Data extracted from a collection:
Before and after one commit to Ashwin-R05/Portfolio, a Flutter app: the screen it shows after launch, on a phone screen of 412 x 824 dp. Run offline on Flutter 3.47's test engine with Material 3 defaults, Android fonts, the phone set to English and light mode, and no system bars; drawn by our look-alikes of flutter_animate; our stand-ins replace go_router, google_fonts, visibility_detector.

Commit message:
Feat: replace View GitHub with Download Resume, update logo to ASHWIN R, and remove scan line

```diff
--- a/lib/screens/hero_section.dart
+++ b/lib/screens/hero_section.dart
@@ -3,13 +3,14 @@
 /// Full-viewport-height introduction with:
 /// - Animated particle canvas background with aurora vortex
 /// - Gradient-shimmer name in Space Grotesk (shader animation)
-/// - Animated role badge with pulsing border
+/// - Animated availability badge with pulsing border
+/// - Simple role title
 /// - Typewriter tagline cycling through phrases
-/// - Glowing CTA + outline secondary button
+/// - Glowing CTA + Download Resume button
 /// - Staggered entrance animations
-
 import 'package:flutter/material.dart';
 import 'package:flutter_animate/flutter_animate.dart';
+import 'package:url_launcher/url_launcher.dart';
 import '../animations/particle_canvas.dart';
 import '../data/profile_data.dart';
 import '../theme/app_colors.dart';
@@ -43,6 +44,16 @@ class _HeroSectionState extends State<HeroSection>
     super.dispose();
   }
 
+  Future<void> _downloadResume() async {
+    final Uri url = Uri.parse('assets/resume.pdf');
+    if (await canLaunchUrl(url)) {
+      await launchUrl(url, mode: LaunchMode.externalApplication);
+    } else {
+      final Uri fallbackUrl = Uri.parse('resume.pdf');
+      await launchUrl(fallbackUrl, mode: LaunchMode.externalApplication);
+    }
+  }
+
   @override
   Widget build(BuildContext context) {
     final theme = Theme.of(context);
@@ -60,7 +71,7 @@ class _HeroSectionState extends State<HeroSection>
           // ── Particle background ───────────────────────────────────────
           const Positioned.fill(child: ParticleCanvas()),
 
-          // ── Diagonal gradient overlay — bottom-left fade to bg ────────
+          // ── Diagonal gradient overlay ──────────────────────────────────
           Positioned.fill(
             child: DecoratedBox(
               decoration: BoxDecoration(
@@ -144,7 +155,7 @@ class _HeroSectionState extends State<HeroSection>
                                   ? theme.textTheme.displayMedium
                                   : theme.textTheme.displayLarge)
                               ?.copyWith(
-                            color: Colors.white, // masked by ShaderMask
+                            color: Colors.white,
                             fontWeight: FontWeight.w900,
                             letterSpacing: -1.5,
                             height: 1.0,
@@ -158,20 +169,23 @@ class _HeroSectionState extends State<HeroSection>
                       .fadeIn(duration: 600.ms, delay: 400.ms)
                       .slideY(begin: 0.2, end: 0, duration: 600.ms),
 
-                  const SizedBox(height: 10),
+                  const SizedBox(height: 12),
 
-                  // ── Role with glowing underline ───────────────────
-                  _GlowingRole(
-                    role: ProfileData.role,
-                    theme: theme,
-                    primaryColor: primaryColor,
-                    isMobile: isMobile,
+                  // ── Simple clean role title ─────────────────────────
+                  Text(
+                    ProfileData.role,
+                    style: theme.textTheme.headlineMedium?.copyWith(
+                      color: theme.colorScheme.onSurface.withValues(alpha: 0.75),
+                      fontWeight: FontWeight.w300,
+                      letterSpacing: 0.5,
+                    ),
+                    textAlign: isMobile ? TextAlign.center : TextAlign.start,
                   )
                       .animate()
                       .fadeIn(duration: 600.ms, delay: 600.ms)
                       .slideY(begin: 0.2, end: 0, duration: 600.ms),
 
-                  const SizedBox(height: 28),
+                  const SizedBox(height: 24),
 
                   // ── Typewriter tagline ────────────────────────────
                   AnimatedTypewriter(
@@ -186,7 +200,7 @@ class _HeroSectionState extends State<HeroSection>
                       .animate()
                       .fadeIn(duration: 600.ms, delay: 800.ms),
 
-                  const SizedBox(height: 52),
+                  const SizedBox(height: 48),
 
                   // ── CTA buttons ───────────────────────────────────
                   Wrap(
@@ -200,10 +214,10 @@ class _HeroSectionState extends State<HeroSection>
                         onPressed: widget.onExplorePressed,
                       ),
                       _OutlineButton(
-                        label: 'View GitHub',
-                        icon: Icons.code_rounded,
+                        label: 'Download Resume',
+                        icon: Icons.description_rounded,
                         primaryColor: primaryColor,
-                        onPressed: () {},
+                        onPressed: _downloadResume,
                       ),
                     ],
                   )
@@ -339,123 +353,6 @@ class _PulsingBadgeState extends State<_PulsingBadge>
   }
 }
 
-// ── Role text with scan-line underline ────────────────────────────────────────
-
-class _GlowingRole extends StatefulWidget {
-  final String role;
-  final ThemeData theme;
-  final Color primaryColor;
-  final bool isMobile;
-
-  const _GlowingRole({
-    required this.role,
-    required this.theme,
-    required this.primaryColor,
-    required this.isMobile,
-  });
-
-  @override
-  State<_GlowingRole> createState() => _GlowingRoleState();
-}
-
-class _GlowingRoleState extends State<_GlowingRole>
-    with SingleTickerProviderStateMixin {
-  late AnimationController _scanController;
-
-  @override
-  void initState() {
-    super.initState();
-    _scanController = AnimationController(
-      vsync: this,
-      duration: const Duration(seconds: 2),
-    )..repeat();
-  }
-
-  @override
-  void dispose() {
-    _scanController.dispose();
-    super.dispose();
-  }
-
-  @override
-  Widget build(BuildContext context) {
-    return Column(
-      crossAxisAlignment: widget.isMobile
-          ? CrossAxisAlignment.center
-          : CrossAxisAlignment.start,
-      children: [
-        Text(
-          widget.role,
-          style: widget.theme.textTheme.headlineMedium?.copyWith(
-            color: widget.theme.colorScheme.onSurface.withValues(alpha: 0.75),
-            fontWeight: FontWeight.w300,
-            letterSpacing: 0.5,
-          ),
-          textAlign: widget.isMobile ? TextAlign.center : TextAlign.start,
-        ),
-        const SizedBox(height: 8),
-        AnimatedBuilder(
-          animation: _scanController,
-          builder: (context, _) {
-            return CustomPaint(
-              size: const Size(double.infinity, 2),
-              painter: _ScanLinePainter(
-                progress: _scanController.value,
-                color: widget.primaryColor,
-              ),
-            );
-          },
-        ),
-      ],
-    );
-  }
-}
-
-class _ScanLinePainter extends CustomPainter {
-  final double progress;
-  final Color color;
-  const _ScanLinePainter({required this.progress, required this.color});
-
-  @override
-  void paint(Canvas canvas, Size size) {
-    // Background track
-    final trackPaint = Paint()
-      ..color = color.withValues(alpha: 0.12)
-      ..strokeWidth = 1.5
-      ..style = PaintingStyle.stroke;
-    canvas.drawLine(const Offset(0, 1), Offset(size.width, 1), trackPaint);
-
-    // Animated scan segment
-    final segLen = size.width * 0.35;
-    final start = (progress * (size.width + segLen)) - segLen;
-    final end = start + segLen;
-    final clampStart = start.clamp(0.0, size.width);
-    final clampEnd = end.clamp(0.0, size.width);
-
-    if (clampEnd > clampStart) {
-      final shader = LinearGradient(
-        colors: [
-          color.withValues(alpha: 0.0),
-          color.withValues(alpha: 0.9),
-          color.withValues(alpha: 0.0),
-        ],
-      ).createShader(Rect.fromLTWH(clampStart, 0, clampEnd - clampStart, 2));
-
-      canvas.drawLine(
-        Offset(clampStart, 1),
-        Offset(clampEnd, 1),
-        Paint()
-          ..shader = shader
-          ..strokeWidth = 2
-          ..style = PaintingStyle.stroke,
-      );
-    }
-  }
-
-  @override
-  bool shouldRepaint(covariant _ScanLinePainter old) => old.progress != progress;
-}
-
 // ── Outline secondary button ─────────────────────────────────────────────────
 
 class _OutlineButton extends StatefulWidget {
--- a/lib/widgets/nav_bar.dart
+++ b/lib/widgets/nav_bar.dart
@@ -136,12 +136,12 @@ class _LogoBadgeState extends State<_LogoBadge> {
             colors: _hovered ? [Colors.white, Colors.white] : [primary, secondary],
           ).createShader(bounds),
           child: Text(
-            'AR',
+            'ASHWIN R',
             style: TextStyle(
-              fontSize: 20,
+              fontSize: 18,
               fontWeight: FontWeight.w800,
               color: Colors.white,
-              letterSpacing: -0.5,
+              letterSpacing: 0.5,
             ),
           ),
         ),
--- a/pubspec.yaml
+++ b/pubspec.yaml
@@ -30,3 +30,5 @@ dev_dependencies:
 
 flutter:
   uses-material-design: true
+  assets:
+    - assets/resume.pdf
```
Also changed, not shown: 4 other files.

## Your instructions
Only lines with the word "SizedBox" are wanted. Find and copy them from the records above.

## Task response
-                  const SizedBox(height: 10),
+                  const SizedBox(height: 12),
-                  const SizedBox(height: 28),
+                  const SizedBox(height: 24),
-                  const SizedBox(height: 52),
+                  const SizedBox(height: 48),
-        const SizedBox(height: 8),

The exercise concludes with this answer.